The final paper in this issue is a research paper by Yan and colleagues from Hong Kong. The study explored issues concerning the potential for resilience to act as a protective factor in relation to elder abuse, within the context of Hong Kong. The study consisted of a survey of a purposive sample of 600 caregivers in Hong Kong, who were asked questions about various aspects of caregiving, including experiences of burden, behaviours of the person that they cared for and social support. Analytical findings established that resilience of the carer was predictive of lower levels of emotional, verbal and physical abuse and financial exploitation. Experience of burden and problematic behaviours on the part of the care recipient were clearly indicated as risk factors for elder abuse. The findings relating to social support and self-efficacy of carers were mixed, leading to a suggestion that further research is needed about these factors. Overall, the findings on resilience strongly suggest that strengthening resilience should be included as a major element of interventions to counteract abusive situations. In addition, actions to reduce the experiences of burden and behaviours that are difficult to manage could potentially reduce or even prevent such abuse from occurring. This is a paper that offers useful suggestions and recommendations about the importance and need for effective forms of support for caregivers so that in future elder abuse might be prevented.

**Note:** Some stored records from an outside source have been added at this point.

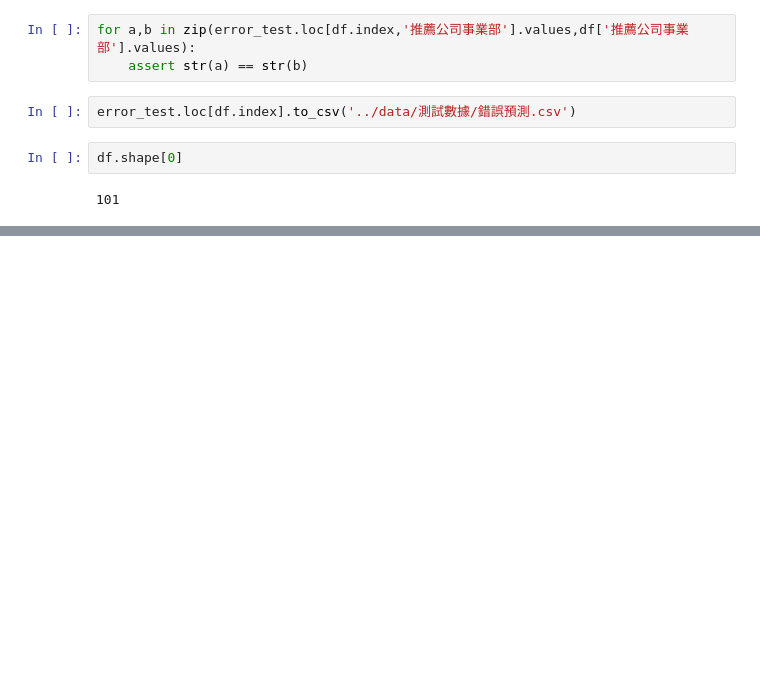
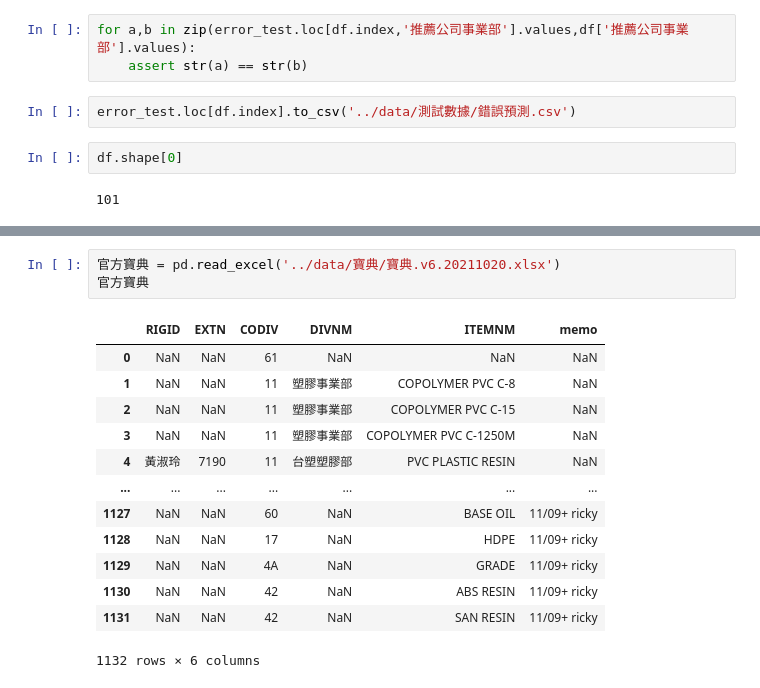
Before and after one commit to skywalker0803r/Letter-of-Credit-Intelligent-Auxiliary-Semantic-Analysis-System, a Jupyter notebook: notebook/測試結果debug.ipynb, the cells around one changed output, grey strips where cells are left out. Drawn from its saved outputs; the diff is of its cells as text; blank space fills up the shorter version.

```diff
--- a/notebook/測試結果debug.ipynb
+++ b/notebook/測試結果debug.ipynb
@@ -63,0 +99,17 @@ df.shape[0]
+# %%
+官方寶典 = pd.read_excel('../data/寶典/寶典.v6.20211020.xlsx')
+官方寶典
+# %% [output]
+|  | RIGID | EXTN | CODIV | DIVNM | ITEMNM | memo |
+| 0 | NaN | NaN | 61 | NaN | NaN | NaN |
+| 1 | NaN | NaN | 11 | 塑膠事業部 | COPOLYMER PVC C-8 | NaN |
+| 2 | NaN | NaN | 11 | 塑膠事業部 | COPOLYMER PVC C-15 | NaN |
+| 3 | NaN | NaN | 11 | 塑膠事業部 | COPOLYMER PVC C-1250M | NaN |
+| 4 | 黃淑玲 | 7190 | 11 | 台塑塑膠部 | PVC PLASTIC RESIN | NaN |
+| ... | ... | ... | ... | ... | ... | ... |
+| 1127 | NaN | NaN | 60 | NaN | BASE OIL | 11/09+ ricky |
+| 1128 | NaN | NaN | 17 | NaN | HDPE | 11/09+ ricky |
+| 1129 | NaN | NaN | 4A | NaN | GRADE | 11/09+ ricky |
+| 1130 | NaN | NaN | 42 | NaN | ABS RESIN | 11/09+ ricky |
+| 1131 | NaN | NaN | 42 | NaN | SAN RESIN | 11/09+ ricky |
+1132 rows × 6 columns
```
Also changed, not shown: parts of 8 cells of this notebook, 1 other file.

As we have stated in previous editorials, we hope that you will find items of interest in this issue and that some of these will be useful for both your safeguarding work and more general interests. We are always interested to receive contributions for consideration and would like to invite readers to continue to contribute papers in relation to safeguarding and COVID-19, as well as other aspects of adult safeguarding, including the lived experience of safeguarding situations and processes. If you are potentially interested and wish to discuss this before working on a submission, do get in touch with one of the editorial team to discuss further. Our contact details are contained on the journal Web page on the Emerald publishing website or alternatively found on the cover of the journal, so please do get in touch if/as necessary. Finally, we hope that everyone is continuing to stay safe and well and that the year’s end will be fruitful for everyone. We look forward to providing future issues of the journal in the coming year.
About the author
Bridget Penhale is based at the School of Health Sciences, University of East Anglia, Norwich, UK.